Published: 27th November 2020
Our team at Serious Law LLP are recommended as a Top Tier firm by the Legal 500 and work exclusively with clients who have serious injuries. Over the last 30 years, we have dealt with some of the UK’s largest and most complex serious injury cases. Our work has given us great insight into the risks vulnerable road users face, such as cyclists, and the importance of road traffic laws and other safety measures on our roads. This informative article gives an insight into what to remember when you're out on your bike.
With the rise in popularity of cycling in the UK, there are many new road users who are using a bike as their main mode of transport. Of course, they now share the roads with other road users and more experienced cyclists. With that in mind, it is useful to have a refresh of certain road laws and requirements. In this article we take a look at the thing’s cyclists should remember when out on their bikes.
The Highway Code in itself is not a statement of the law but it must be obeyed while riding your bike on the road. Some of the Code’s rules are expressed as something a rider ‘must’ or ‘must not’ do and this reflects a mandatory legal requirement, whereas terms such as ‘should not’ and ‘should’ refer to more advice based rules.
The rules that are specific to cyclists are detailed in sections 59 to 82 of the highway code. The crucial ‘must’ and ‘must not’ parts of this include rules surrounding the requirement to use white and red lights when it is dark, riding on the cyclist’s section of segregated lanes, obeying all traffic signs and signals (including red lights), not carrying a passenger and not riding on pavements. The more advice based rules deal with signaling and a rider’s control of their bike, as well as what a rider should wear, i.e. appropriate clothing and a helmet when out on the road.
Although advised in the Highway Code, it is not the law to wear a helmet when cycling. You’re within your rights whether or not you choose to don a helmet but many studies have found compelling evidence that wearing a cycle helmet reduces the risk of serious head injury significantly.
Sometimes particular stretches of road can be incredibly busy and dangerous, especially at junctions. This can leave a rider feeling apprehensive and fearing for their safety. As a result, some tend to hop up onto the nearest pavement and avoid the danger. However, riding on pavements is an offence. That said, there’s nothing to stop a rider from dismounting and continuing on foot past the dangerous section.

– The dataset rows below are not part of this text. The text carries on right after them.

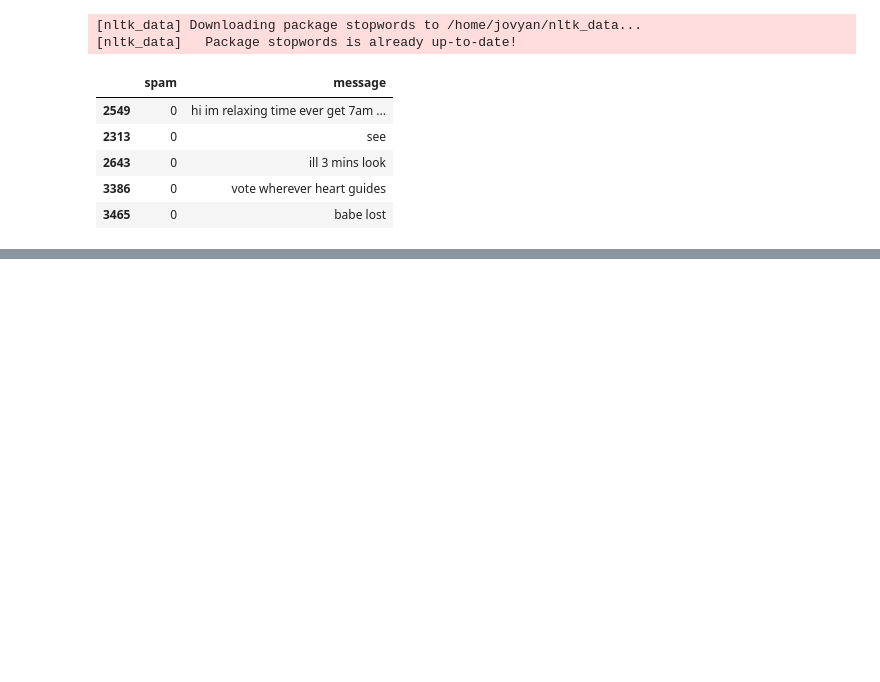
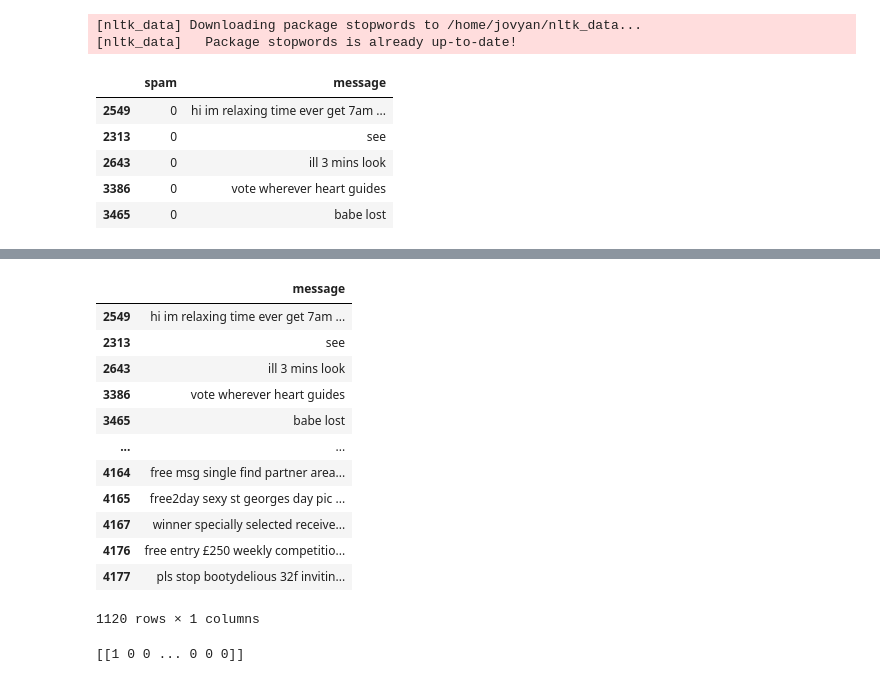
Before and after one commit to Gilbert93520/Neural-Network-SMS-Text-Classifier, a Jupyter notebook: fcc_sms_text_classification.ipynb, the cells around one changed output, grey strips where cells are left out. Saved outputs shown, nothing was run; the diff lists cells and outputs as text; code cells hidden in the pictures; blank space fills up the shorter version.

Commit message:
🚧 tokenize fail!
update notebook...

```diff
--- a/fcc_sms_text_classification.ipynb
+++ b/fcc_sms_text_classification.ipynb
@@ -210,0 +196,51 @@ plot_word_cloud(balanced_data[balanced_data['spam'] == 1], typ='Spam')
+# %%
+"""
+split label from data
+"""
+train_labels = balanced_data.pop("spam")
+test_labels = test_data.pop("spam")
+
+balanced_data
+# %% [output]
+|  | message |
+| 2549 | hi im relaxing time ever get 7am ... |
+| 2313 | see |
+| 2643 | ill 3 mins look |
+| 3386 | vote wherever heart guides |
+| 3465 | babe lost |
+| ... | ... |
+| 4164 | free msg single find partner area... |
+| 4165 | free2day sexy st georges day pic ... |
+| 4167 | winner specially selected receive... |
+| 4176 | free entry £250 weekly competitio... |
+| 4177 | pls stop bootydelious 32f invitin... |
+1120 rows × 1 columns
+# %%
+from tensorflow.keras.preprocessing.text import Tokenizer
+from tensorflow.keras.preprocessing.sequence import pad_sequences
+# Tokenize the text data
+tokenizer = Tokenizer()
+tokenizer.fit_on_texts(balanced_data)
+
+# Convert text to sequences
+train_sequences = tokenizer.texts_to_sequences(balanced_data)
+test_sequences = tokenizer.texts_to_sequences(test_data)
+
+# Pad sequences to have the same length
+# maximum sequence length
+max_len = 1200
+train_sequences = pad_sequences(
+    train_sequences,
+    maxlen=max_len,
+    padding='post',
+    truncating='post'
+)
+test_sequences = pad_sequences(
+    test_sequences,
+    maxlen=max_len,
+    padding='post',
+    truncating='post'
+)
+print(train_sequences)
+# %% [output]
+[[1 0 0 ... 0 0 0]]
```
Also changed, not shown: parts of 5 cells of this notebook.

One of the most well used phrases by motorists and one that leads to many instances of road rage between drivers and cyclists is ‘road tax’. However, there hasn’t actually been a road tax in the UK since 1937. What the argumentative car driver may be thinking of is Vehicle Excise Duty (VED) which is enforced by the DVLA and is paid to the treasury who then distribute the funds to pay for a multitude of things including road improvements. Crucially VED is linked to vehicle emissions and, as the vast majority of cyclists are also drivers, they pay the VED tax as well.
Another question often heard by cyclists is “where is your bell?” Once again, this is a myth that can be quickly debunked. Bizarrely, there is a law that requires every new bike to be fitted with a bell when they are sold but there is no legal requirement for the rider to keep it on their bike. The Highway Code does advise consideration of other road/bridleway users but a rider warning of their approach in other ways should be enough. Once more, it is a question of preference, but using a bell may be the politest and most socially responsible form of signaling.
Although many motorists don’t like the practice, riding two abreast in a group is legal in the UK. It’s not only more sociable than riding in single file but is considered safer. What some drivers don’t realise is that this can actually help them too as they can overtake a bunch of riders quicker than if the group was in one long line. However, the Highway Code advises that a group should ride in single file when cycling round bends, on busy roads or when the road narrows.
Technically a cyclist cannot break the speed limit on public roads as they only apply to motor vehicles. However, this isn’t an invitation to try to trip a speed gun as you could get fined under separate legislation. If you ride dangerously and risk causing injury to other road users, you could be fined up to £2500 under section 28 of the Road Traffic Act 1988.
We wish all cyclists and other vulnerable road users safe travels. However, if you or any of your family or friends are involved in an accident on the roads and require legal assistance, please do not hesitate to contact us. We can also be contacted on 0330 058 0377 for a free, confidential, conversation with an experienced serious injury solicitor. Alternatively, please send us your contact details to firstname.lastname@example.org and we’ll call you back or feel free to join the discussion.